_Work required_. Please set down every line of the records below exactly, without the pictures.
+---+
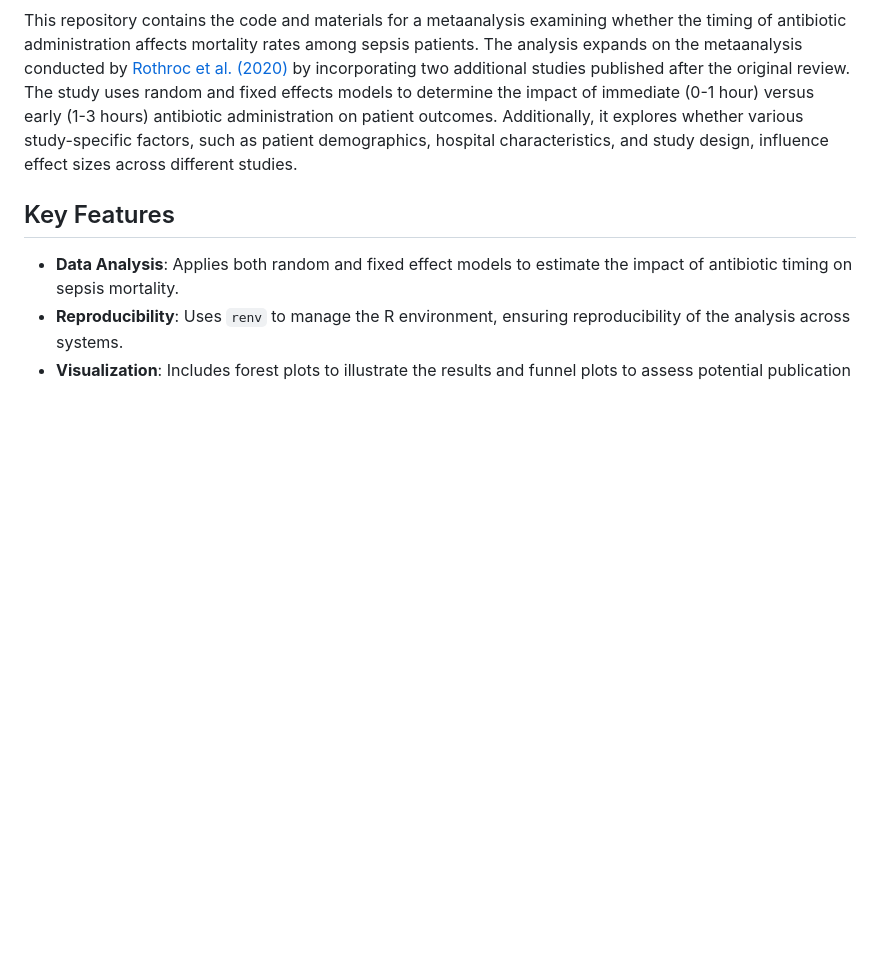
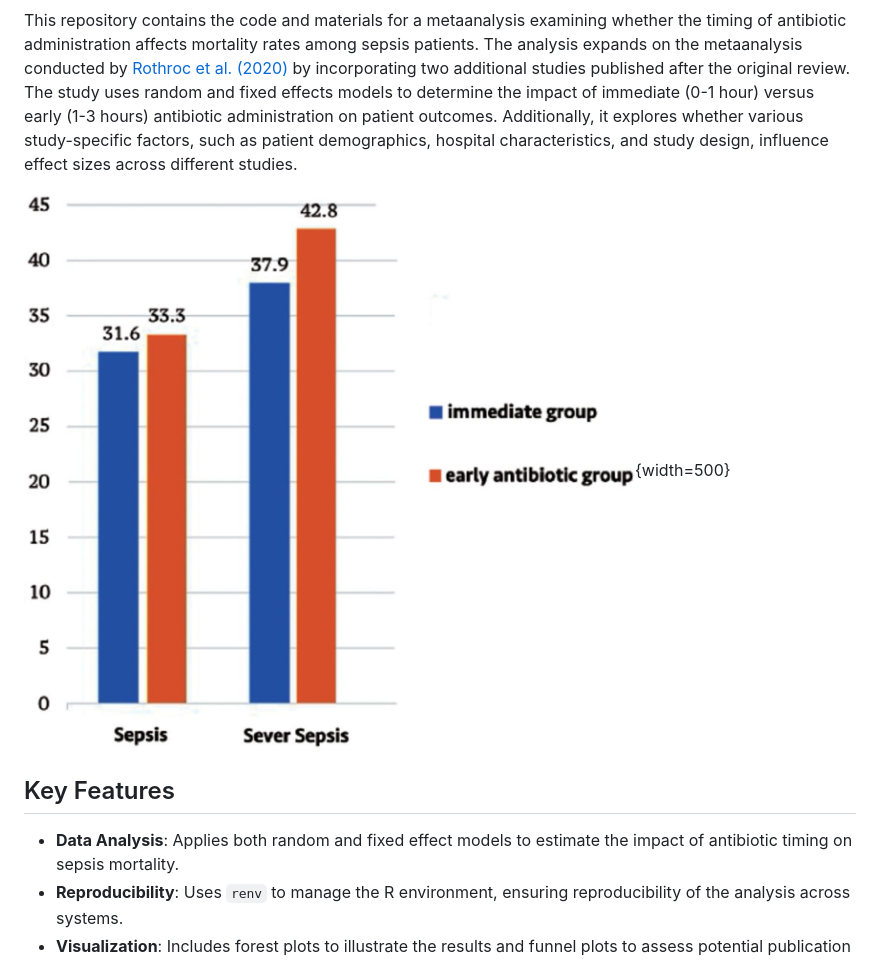
Before and after one commit to jjfrackowiak/Sepsis-Antibiotic-Timing-MetaAnalysis, a Markdown page: README.md, the part around the change. GitHub-like rendering; blank space fills up the shorter version.

```diff
--- a/README.md
+++ b/README.md
@@ -1,6 +1,8 @@
 # Does Immediate Antibiotic Administration Reduce Sepsis Mortality? A Metaanalysis in R
 
 This repository contains the code and materials for a metaanalysis examining whether the timing of antibiotic administration affects mortality rates among sepsis patients. The analysis expands on the metaanalysis conducted by [Rothroc et al. (2020)](https://www.annemergmed.com/article/S0196-0644(20)30337-1/fulltext#tbl1fnddagger) by incorporating two additional studies published after the original review. The study uses random and fixed effects models to determine the impact of immediate (0-1 hour) versus early (1-3 hours) antibiotic administration on patient outcomes. Additionally, it explores whether various study-specific factors, such as patient demographics, hospital characteristics, and study design, influence effect sizes across different studies.
+
+![Sepsis Mortality and immediecy of antibiotic therapy as per Althunayyan et al. (2022)](images/sepsis_mortality_alth.jpg){width=500}
 
 ## Key Features
 
```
+---+
_Written reply_.
Before and after one commit to jjfrackowiak/Sepsis-Antibiotic-Timing-MetaAnalysis, a Markdown page: README.md, the part around the change. GitHub-like rendering; blank space fills up the shorter version.

```diff
--- a/README.md
+++ b/README.md
@@ -1,6 +1,8 @@
 # Does Immediate Antibiotic Administration Reduce Sepsis Mortality? A Metaanalysis in R
 
 This repository contains the code and materials for a metaanalysis examining whether the timing of antibiotic administration affects mortality rates among sepsis patients. The analysis expands on the metaanalysis conducted by [Rothroc et al. (2020)](https://www.annemergmed.com/article/S0196-0644(20)30337-1/fulltext#tbl1fnddagger) by incorporating two additional studies published after the original review. The study uses random and fixed effects models to determine the impact of immediate (0-1 hour) versus early (1-3 hours) antibiotic administration on patient outcomes. Additionally, it explores whether various study-specific factors, such as patient demographics, hospital characteristics, and study design, influence effect sizes across different studies.
+
+![Sepsis Mortality and immediecy of antibiotic therapy as per Althunayyan et al. (2022)](images/sepsis_mortality_alth.jpg){width=500}
 
 ## Key Features
 
```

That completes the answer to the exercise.